[Excerpted records]
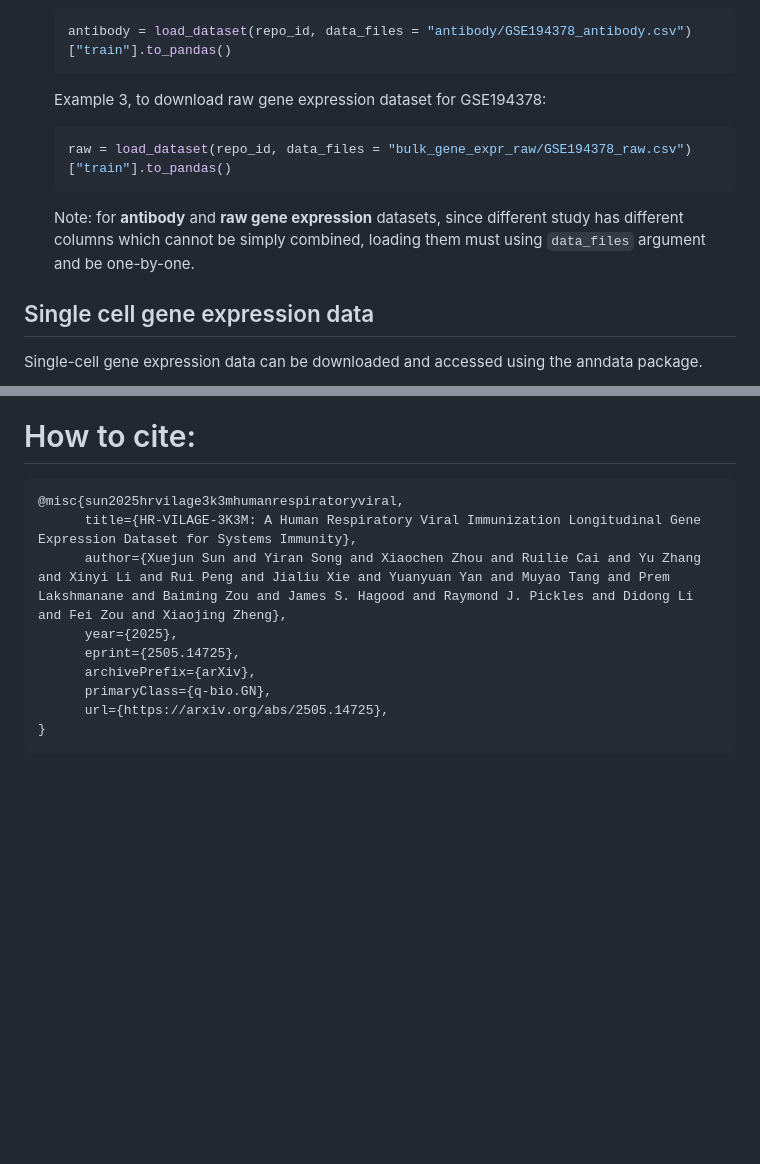
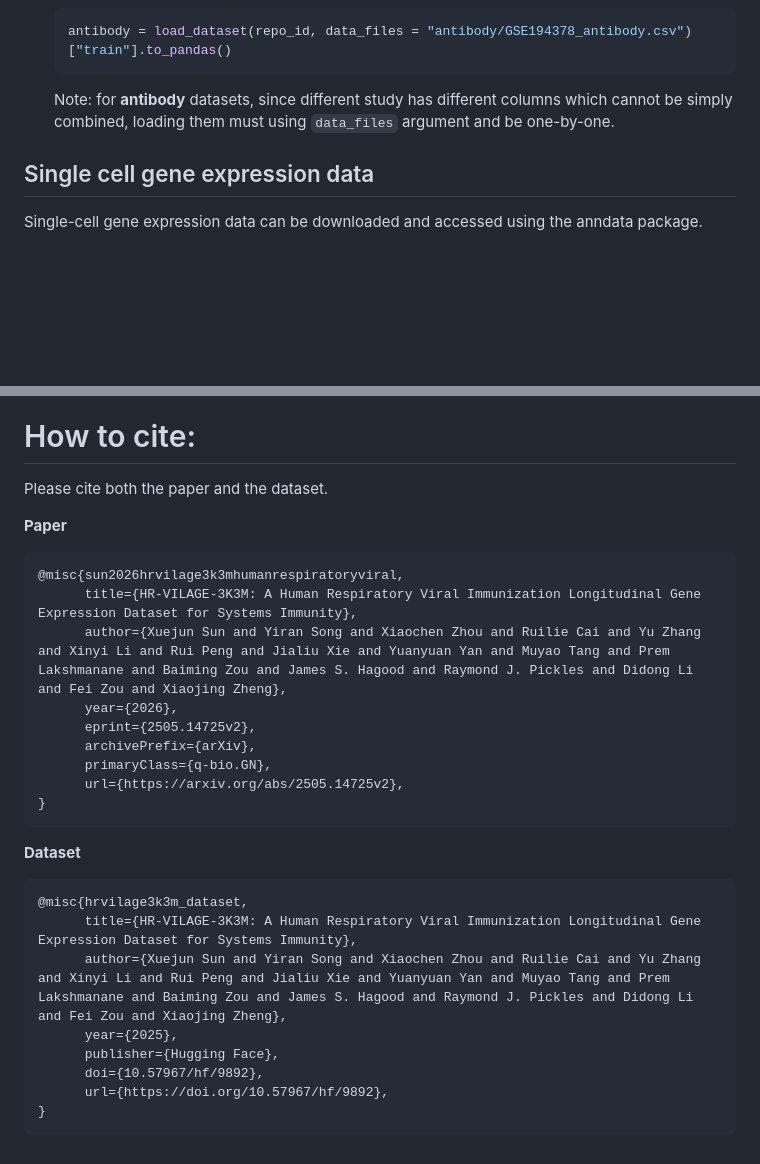
Before and after one commit to XuejunSun98/HR-VILAGE-3K3M, a Markdown page: README.md, 2 parts joined by grey strips. Rendered like a GitHub page; blank space fills up the shorter version.

Commit message:
Update README for the V3 data release
Brings the README in line with the Hugging Face repo: bulk_gene_expr_raw/
is gone, study_citations.csv replaces it as the route to each study's raw
data at GEO/ArrayExpress/ImmPort, and the citation block now lists both the
paper (arXiv v2) and the dataset DOI 10.57967/hf/9892 under CC-BY-4.0.

````diff
--- a/README.md
+++ b/README.md
@@ -117,11 +121,7 @@ Bulk gene expression data can be loaded and combined using two alternative appro
    ```python
    antibody = load_dataset(repo_id, data_files = "antibody/GSE194378_antibody.csv")["train"].to_pandas()
    ```
-   Example 3, to download raw gene expression dataset for GSE194378:
-   ```python
-   raw = load_dataset(repo_id, data_files = "bulk_gene_expr_raw/GSE194378_raw.csv")["train"].to_pandas()
-   ```
-   Note: for **antibody** and **raw gene expression** datasets, since different study has different columns which cannot be simply combined, loading them must using `data_files` argument and be one-by-one.
+   Note: for **antibody** datasets, since different study has different columns which cannot be simply combined, loading them must using `data_files` argument and be one-by-one.
 
 ## Single cell gene expression data
 Single-cell gene expression data can be downloaded and accessed using the anndata package.
@@ -166,14 +166,29 @@ The studies grouped below originate from the same research group and were typica
 ![Study relation](./relation.png)
 
 # How to cite:
+Please cite both the paper and the dataset.
+
+**Paper**
 ```
-@misc{sun2025hrvilage3k3mhumanrespiratoryviral,
+@misc{sun2026hrvilage3k3mhumanrespiratoryviral,
+      title={HR-VILAGE-3K3M: A Human Respiratory Viral Immunization Longitudinal Gene Expression Dataset for Systems Immunity},
+      author={Xuejun Sun and Yiran Song and Xiaochen Zhou and Ruilie Cai and Yu Zhang and Xinyi Li and Rui Peng and Jialiu Xie and Yuanyuan Yan and Muyao Tang and Prem Lakshmanane and Baiming Zou and James S. Hagood and Raymond J. Pickles and Didong Li and Fei Zou and Xiaojing Zheng},
+      year={2026},
+      eprint={2505.14725v2},
+      archivePrefix={arXiv},
+      primaryClass={q-bio.GN},
+      url={https://arxiv.org/abs/2505.14725v2},
+}
+```
+
+**Dataset**
+```
+@misc{hrvilage3k3m_dataset,
       title={HR-VILAGE-3K3M: A Human Respiratory Viral Immunization Longitudinal Gene Expression Dataset for Systems Immunity},
       author={Xuejun Sun and Yiran Song and Xiaochen Zhou and Ruilie Cai and Yu Zhang and Xinyi Li and Rui Peng and Jialiu Xie and Yuanyuan Yan and Muyao Tang and Prem Lakshmanane and Baiming Zou and James S. Hagood and Raymond J. Pickles and Didong Li and Fei Zou and Xiaojing Zheng},
       year={2025},
-      eprint={2505.14725},
-      archivePrefix={arXiv},
-      primaryClass={q-bio.GN},
-      url={https://arxiv.org/abs/2505.14725},
+      publisher={Hugging Face},
+      doi={10.57967/hf/9892},
+      url={https://doi.org/10.57967/hf/9892},
 }
 ```
````
Also changed, not shown: other parts of README.md (+8 -4 lines).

[Exercise goal]
An exact copy of the lines above, from the first through the line that holds "Update README for the V3 data release", is what is needed; leave the pictures out.

[Written reply]
Before and after one commit to XuejunSun98/HR-VILAGE-3K3M, a Markdown page: README.md, 2 parts joined by grey strips. Rendered like a GitHub page; blank space fills up the shorter version.

Commit message:
Update README for the V3 data release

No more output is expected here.